__Task description__
Copy all of the records exactly.

__Given information__
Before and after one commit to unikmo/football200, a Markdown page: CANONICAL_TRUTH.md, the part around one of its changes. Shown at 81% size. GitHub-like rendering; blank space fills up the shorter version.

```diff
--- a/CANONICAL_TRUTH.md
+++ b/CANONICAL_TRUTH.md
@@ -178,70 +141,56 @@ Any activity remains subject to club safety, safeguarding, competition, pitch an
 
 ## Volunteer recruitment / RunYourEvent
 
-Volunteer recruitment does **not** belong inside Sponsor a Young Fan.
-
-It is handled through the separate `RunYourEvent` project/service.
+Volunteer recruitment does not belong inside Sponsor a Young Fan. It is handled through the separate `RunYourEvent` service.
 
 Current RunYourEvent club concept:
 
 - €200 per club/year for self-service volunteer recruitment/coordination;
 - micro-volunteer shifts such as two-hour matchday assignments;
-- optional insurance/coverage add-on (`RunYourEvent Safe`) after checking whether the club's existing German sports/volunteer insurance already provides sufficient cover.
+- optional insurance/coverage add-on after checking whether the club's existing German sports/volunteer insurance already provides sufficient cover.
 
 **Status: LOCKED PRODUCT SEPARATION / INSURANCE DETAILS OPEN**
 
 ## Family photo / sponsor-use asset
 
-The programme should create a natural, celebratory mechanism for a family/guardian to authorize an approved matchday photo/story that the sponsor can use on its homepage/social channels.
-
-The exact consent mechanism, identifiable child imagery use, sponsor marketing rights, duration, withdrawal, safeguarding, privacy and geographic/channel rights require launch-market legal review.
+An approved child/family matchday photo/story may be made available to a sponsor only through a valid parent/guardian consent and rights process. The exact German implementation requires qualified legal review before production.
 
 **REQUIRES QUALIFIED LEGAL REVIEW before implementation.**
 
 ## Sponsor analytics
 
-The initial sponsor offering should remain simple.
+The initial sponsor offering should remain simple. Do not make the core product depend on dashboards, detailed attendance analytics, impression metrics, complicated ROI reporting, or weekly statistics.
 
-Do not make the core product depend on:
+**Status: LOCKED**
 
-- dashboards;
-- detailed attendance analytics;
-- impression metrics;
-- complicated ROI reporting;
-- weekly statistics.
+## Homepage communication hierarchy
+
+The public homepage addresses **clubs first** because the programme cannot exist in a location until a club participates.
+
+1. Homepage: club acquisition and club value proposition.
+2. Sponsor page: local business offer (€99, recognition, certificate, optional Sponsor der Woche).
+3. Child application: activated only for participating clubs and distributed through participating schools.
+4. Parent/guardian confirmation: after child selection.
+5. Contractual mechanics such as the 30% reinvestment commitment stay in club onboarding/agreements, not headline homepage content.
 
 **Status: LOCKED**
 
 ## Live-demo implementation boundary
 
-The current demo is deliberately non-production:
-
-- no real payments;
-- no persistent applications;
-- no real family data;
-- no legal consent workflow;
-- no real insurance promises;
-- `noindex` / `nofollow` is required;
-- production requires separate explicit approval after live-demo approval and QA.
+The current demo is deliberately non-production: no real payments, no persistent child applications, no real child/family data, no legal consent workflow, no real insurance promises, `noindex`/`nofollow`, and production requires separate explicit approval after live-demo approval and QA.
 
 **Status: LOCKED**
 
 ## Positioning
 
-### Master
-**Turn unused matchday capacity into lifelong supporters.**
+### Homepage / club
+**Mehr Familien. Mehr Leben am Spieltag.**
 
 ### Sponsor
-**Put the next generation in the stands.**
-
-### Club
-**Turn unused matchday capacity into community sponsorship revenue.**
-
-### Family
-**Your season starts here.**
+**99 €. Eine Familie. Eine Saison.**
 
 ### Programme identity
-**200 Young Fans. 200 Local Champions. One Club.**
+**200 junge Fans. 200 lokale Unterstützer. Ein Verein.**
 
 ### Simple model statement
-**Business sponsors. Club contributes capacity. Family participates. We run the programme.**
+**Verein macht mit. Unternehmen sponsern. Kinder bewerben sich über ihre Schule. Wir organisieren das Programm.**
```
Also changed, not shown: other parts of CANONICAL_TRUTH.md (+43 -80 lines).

__Reply to the exercise__
Before and after one commit to unikmo/football200, a Markdown page: CANONICAL_TRUTH.md, the part around one of its changes. Shown at 81% size. GitHub-like rendering; blank space fills up the shorter version.

```diff
--- a/CANONICAL_TRUTH.md
+++ b/CANONICAL_TRUTH.md
@@ -178,70 +141,56 @@ Any activity remains subject to club safety, safeguarding, competition, pitch an
 
 ## Volunteer recruitment / RunYourEvent
 
-Volunteer recruitment does **not** belong inside Sponsor a Young Fan.
-
-It is handled through the separate `RunYourEvent` project/service.
+Volunteer recruitment does not belong inside Sponsor a Young Fan. It is handled through the separate `RunYourEvent` service.
 
 Current RunYourEvent club concept:
 
 - €200 per club/year for self-service volunteer recruitment/coordination;
 - micro-volunteer shifts such as two-hour matchday assignments;
-- optional insurance/coverage add-on (`RunYourEvent Safe`) after checking whether the club's existing German sports/volunteer insurance already provides sufficient cover.
+- optional insurance/coverage add-on after checking whether the club's existing German sports/volunteer insurance already provides sufficient cover.
 
 **Status: LOCKED PRODUCT SEPARATION / INSURANCE DETAILS OPEN**
 
 ## Family photo / sponsor-use asset
 
-The programme should create a natural, celebratory mechanism for a family/guardian to authorize an approved matchday photo/story that the sponsor can use on its homepage/social channels.
-
-The exact consent mechanism, identifiable child imagery use, sponsor marketing rights, duration, withdrawal, safeguarding, privacy and geographic/channel rights require launch-market legal review.
+An approved child/family matchday photo/story may be made available to a sponsor only through a valid parent/guardian consent and rights process. The exact German implementation requires qualified legal review before production.
 
 **REQUIRES QUALIFIED LEGAL REVIEW before implementation.**
 
 ## Sponsor analytics
 
-The initial sponsor offering should remain simple.
+The initial sponsor offering should remain simple. Do not make the core product depend on dashboards, detailed attendance analytics, impression metrics, complicated ROI reporting, or weekly statistics.
 
-Do not make the core product depend on:
+**Status: LOCKED**
 
-- dashboards;
-- detailed attendance analytics;
-- impression metrics;
-- complicated ROI reporting;
-- weekly statistics.
+## Homepage communication hierarchy
+
+The public homepage addresses **clubs first** because the programme cannot exist in a location until a club participates.
+
+1. Homepage: club acquisition and club value proposition.
+2. Sponsor page: local business offer (€99, recognition, certificate, optional Sponsor der Woche).
+3. Child application: activated only for participating clubs and distributed through participating schools.
+4. Parent/guardian confirmation: after child selection.
+5. Contractual mechanics such as the 30% reinvestment commitment stay in club onboarding/agreements, not headline homepage content.
 
 **Status: LOCKED**
 
 ## Live-demo implementation boundary
 
-The current demo is deliberately non-production:
-
-- no real payments;
-- no persistent applications;
-- no real family data;
-- no legal consent workflow;
-- no real insurance promises;
-- `noindex` / `nofollow` is required;
-- production requires separate explicit approval after live-demo approval and QA.
+The current demo is deliberately non-production: no real payments, no persistent child applications, no real child/family data, no legal consent workflow, no real insurance promises, `noindex`/`nofollow`, and production requires separate explicit approval after live-demo approval and QA.
 
 **Status: LOCKED**
 
 ## Positioning
 
-### Master
-**Turn unused matchday capacity into lifelong supporters.**
+### Homepage / club
+**Mehr Familien. Mehr Leben am Spieltag.**
 
 ### Sponsor
-**Put the next generation in the stands.**
-
-### Club
-**Turn unused matchday capacity into community sponsorship revenue.**
-
-### Family
-**Your season starts here.**
+**99 €. Eine Familie. Eine Saison.**
 
 ### Programme identity
-**200 Young Fans. 200 Local Champions. One Club.**
+**200 junge Fans. 200 lokale Unterstützer. Ein Verein.**
 
 ### Simple model statement
-**Business sponsors. Club contributes capacity. Family participates. We run the programme.**
+**Verein macht mit. Unternehmen sponsern. Kinder bewerben sich über ihre Schule. Wir organisieren das Programm.**
```
Also changed, not shown: other parts of CANONICAL_TRUTH.md (+43 -80 lines).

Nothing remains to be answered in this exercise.